Capt. Foley said, "We're trying to determine through old course catalogues whether Kaczynski taught at that time or started in the fall of '67."
A friend of Scrutton, John Lawyer, said FBI agents were exploring that and other angles when they visited him in Plains, Mont., last month. The FBI asked about the extent of Scrutton's travels through Montana and Salt Lake City. "They are setting out to reconstruct the lives of victims," Lawyer said, "trying to make any connection they can." Homicide detective Bob Bell of the Sacramento sheriff's department, who headed the local investigation into Scrutton's death, said the process is called "victimology," a chore that ranges over everything from girlfriends to tax forms.
Another possible tie-in to Berkeley concerns Gilbert B. Murray, the timber lobbyist from Sacramento, who was killed April 24, 1995. Murray graduated from Berkeley in 1975. But the package he opened was addressed to his predecessor at the California Forestry Association, William Dennison, a 1959 Berkeley graduate who lectured at Berkeley between 1971 to 1988.

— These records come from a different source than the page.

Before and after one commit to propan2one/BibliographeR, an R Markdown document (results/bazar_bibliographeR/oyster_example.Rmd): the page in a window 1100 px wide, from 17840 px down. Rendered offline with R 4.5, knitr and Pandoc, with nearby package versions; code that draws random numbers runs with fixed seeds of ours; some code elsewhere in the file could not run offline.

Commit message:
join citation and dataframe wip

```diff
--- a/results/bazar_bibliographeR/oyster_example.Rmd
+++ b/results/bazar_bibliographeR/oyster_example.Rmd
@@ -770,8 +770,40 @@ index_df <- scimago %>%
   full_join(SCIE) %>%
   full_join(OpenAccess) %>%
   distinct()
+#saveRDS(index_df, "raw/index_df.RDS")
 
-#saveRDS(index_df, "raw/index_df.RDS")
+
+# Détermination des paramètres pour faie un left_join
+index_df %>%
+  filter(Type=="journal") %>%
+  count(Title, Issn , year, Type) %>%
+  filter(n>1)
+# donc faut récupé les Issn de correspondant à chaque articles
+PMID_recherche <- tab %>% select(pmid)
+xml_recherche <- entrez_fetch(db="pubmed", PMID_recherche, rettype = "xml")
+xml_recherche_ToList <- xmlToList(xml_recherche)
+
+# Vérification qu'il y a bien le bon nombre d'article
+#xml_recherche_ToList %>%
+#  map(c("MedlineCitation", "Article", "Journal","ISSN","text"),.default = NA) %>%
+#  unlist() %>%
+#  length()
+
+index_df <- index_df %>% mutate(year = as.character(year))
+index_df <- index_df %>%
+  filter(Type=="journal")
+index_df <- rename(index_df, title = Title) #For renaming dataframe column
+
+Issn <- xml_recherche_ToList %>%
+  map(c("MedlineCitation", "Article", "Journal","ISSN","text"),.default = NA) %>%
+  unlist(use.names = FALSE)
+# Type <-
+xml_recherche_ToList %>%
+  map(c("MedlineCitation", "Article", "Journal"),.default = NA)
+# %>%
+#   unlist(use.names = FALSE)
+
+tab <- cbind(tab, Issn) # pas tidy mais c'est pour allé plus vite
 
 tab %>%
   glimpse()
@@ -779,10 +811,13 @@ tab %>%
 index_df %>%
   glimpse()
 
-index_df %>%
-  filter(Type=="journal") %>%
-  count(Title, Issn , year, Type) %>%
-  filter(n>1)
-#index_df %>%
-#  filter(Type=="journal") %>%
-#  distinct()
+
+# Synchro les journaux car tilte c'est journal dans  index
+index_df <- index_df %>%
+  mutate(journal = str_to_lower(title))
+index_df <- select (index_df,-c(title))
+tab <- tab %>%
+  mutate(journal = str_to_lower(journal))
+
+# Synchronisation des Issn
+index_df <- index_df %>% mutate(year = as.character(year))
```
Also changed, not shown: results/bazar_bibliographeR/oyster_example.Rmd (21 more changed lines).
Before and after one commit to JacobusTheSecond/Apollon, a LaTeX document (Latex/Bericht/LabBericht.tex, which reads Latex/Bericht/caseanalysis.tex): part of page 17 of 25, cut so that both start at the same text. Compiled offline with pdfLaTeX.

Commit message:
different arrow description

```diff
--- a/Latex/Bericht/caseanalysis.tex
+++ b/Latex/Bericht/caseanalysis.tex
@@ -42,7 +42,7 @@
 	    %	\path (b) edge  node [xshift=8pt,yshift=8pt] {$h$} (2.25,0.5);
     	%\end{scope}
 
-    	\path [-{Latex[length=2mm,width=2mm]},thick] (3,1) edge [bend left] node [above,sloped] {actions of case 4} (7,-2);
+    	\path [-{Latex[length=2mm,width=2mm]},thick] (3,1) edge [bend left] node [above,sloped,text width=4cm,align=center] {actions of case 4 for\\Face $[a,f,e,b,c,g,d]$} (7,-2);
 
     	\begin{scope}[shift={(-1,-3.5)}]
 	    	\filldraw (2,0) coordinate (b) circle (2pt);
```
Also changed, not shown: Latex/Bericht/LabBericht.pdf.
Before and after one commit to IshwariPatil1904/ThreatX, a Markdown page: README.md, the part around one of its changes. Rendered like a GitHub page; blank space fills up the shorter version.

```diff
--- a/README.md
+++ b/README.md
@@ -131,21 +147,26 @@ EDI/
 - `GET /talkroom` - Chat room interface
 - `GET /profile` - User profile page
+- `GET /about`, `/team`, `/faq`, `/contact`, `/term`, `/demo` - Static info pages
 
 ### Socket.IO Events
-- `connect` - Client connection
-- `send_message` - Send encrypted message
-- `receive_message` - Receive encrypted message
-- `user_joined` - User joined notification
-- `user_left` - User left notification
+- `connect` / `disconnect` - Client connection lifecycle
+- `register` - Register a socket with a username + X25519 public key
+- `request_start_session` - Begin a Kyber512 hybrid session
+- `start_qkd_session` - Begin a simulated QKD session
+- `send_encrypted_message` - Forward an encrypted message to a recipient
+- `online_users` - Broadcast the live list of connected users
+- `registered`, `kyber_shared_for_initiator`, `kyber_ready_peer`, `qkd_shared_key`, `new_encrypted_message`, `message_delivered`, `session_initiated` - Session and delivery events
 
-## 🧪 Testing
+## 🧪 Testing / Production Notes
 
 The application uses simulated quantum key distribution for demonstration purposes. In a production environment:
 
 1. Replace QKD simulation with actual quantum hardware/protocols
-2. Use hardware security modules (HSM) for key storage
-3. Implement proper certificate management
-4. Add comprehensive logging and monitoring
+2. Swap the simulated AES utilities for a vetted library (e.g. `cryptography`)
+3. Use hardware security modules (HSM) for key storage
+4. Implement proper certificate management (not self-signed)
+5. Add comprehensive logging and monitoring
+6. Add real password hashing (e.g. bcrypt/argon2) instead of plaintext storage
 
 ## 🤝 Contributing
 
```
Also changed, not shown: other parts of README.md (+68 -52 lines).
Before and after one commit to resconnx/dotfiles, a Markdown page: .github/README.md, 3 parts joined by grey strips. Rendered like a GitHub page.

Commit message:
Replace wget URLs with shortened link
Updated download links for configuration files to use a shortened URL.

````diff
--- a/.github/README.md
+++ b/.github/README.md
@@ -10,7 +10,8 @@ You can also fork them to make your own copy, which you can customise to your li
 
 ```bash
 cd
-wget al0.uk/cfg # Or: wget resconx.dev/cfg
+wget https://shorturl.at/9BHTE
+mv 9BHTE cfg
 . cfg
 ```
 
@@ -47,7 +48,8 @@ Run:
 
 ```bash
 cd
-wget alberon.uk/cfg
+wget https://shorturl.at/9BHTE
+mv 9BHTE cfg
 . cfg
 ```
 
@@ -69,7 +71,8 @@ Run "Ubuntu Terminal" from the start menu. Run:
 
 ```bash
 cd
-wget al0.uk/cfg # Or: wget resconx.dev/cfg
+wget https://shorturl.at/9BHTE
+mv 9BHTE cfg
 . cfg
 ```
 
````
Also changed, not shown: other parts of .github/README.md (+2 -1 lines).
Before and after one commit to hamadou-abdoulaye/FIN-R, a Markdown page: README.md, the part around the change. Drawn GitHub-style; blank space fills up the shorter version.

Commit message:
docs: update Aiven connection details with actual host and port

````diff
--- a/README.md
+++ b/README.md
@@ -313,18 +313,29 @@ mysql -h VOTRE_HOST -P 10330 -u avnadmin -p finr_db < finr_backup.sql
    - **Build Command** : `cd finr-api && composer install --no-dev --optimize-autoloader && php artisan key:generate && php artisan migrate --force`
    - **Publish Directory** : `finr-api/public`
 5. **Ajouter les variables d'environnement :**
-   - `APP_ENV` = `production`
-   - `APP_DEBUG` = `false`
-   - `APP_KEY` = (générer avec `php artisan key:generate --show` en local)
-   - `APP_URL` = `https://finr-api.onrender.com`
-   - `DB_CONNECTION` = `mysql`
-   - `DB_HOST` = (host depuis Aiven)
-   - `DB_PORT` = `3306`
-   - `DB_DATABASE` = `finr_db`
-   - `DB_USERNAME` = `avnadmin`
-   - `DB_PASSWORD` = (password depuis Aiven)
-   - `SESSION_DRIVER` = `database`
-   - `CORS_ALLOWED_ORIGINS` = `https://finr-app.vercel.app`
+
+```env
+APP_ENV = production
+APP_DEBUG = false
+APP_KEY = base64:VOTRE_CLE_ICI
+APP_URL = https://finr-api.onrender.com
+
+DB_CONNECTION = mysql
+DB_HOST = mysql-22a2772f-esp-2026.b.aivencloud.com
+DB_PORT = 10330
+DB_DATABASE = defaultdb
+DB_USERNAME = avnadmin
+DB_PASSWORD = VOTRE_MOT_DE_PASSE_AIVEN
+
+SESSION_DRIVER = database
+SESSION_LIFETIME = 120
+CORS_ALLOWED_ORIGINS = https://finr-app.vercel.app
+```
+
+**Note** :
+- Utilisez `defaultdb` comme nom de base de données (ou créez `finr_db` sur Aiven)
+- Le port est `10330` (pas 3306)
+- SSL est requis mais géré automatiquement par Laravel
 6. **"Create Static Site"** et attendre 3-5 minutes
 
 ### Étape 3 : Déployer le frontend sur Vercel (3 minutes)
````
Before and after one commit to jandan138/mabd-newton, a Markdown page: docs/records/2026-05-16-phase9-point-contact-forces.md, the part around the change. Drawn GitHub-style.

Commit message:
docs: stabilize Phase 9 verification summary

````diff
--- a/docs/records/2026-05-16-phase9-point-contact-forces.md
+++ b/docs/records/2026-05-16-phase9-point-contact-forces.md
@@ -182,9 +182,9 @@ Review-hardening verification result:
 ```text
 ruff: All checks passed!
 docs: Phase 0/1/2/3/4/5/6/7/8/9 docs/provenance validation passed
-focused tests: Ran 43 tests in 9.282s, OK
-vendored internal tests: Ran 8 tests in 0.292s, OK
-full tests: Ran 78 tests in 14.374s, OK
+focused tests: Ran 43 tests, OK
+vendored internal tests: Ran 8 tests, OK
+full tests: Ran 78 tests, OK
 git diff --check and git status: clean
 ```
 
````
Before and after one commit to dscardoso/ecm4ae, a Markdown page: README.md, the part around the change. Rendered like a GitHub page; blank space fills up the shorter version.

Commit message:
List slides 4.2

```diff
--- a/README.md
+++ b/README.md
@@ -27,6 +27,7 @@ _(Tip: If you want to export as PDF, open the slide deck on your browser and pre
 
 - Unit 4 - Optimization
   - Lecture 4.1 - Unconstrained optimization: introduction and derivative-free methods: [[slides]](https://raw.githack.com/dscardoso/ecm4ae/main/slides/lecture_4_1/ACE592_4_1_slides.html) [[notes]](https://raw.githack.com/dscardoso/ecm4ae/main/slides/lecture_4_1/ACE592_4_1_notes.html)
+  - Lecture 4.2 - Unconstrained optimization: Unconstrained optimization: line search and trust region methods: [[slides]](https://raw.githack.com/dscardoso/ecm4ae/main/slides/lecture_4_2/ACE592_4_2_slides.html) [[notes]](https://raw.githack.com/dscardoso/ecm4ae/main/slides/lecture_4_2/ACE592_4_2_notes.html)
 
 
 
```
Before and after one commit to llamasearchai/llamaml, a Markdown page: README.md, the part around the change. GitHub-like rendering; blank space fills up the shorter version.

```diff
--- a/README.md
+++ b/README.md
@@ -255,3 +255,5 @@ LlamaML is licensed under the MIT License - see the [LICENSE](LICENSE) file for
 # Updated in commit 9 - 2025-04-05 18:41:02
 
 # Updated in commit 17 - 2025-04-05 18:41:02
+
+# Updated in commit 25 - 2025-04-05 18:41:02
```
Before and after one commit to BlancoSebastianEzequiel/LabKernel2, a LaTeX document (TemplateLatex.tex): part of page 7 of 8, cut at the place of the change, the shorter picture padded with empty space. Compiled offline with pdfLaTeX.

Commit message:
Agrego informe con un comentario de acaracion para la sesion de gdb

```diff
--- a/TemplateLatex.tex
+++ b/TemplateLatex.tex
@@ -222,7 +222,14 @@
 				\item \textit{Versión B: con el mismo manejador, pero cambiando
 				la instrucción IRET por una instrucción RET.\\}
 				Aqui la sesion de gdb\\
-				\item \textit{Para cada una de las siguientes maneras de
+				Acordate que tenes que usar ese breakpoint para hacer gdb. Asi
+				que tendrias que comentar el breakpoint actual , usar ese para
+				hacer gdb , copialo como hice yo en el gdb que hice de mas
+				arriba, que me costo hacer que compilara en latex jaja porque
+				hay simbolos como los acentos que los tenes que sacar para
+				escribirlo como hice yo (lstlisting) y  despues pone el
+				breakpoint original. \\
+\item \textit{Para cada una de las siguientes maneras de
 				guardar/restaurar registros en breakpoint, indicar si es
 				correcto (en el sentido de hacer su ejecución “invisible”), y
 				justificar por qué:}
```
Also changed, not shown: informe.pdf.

Finally, there is the letter the Unabomber sent to Berkeley social psychology professor Tom Tyler last spring.
On May 1, 1995, the San Francisco Chronicle published an article about the Oklahoma City bombing and the Unabomber. The first person quoted in it was Tyler.
Tyler said he was not at Berkeley when Kaczynski was. The envelope the Unabomber sent was addressed to him as "head of the social psychology group," the same incorrect title he was given in the Chronicle.
The letter, accompanied by the Unabomber's manifesto, was straightforward.
"I said in the article that the Oklahoma City bomber and the Unabomber were examples of people who had exaggerated feelings that the government was out to get them," Tyler said. "The Unabomber objected to that characterization of him."
He asked Tyler to read his manifesto, one of six copies he sent out at that time, including ones to the New York Times and The Washington Post, which published it last fall.
The Unabomber has expressed regret over some of his targets, such as the passengers of an American Airlines plane he tried to blow up in 1979 on a flight from Chicago to Washington. Placed in a mailbag, the bomb caught fire without exploding.
"The idea was to kill a lot of business people who we assumed would constitute the majority of passengers," the Unabomber said in a letter to the Times last June. "But of course, some passengers would likely have been innocent people -- maybe kids or some working stiff going to see his sick grandmother. We're glad now that that attempt failed."
The Unabomber also mentioned the injury done to Fischer's secretary and said: "We certainly regret that." But he made clear that he had no compunctions about his most recent victims: Murray in Sacramento and public relations executive Thomas J. Mosser who died at his North Caldwell, N.J., residence in December 1994. "[W]hen we were young and comparatively reckless," he wrote, "we were much more careless in selecting targets than we are now."
Earlier last year, after the Oklahoma City bombing, he tried to regain attention, openly admitting that he killed Mosser.
"We blew up Thomas Mosser last December," the Unabomber said in the letter the Times received on April 24, 1995, "because he was a Burston[sic]-Marsteller executive . . . Burston[sic]-Marsteller is about the biggest organization in the public relations field. This means that its business is the development of techniques for manipulating people's attitudes."
Once again, the Unabomber seems to have relied on an outdated publication or directory. Mosser had left Burson-Marsteller nine months before he was killed for its parent company, Young & Rubicam Inc.
But that may have made no difference to the Unabomber. To him, the public relations man was just "a symbol."
Staff writers Pierre Thomas in Washington, Jacqueline Salmon in Ann Arbor, William Claiborne in Salt Lake City, Benjamin Weiser in New York, and Thomas Heath in Sacramento contributed to this report; staff researchers Alice Crites and Margot Williams also contributed.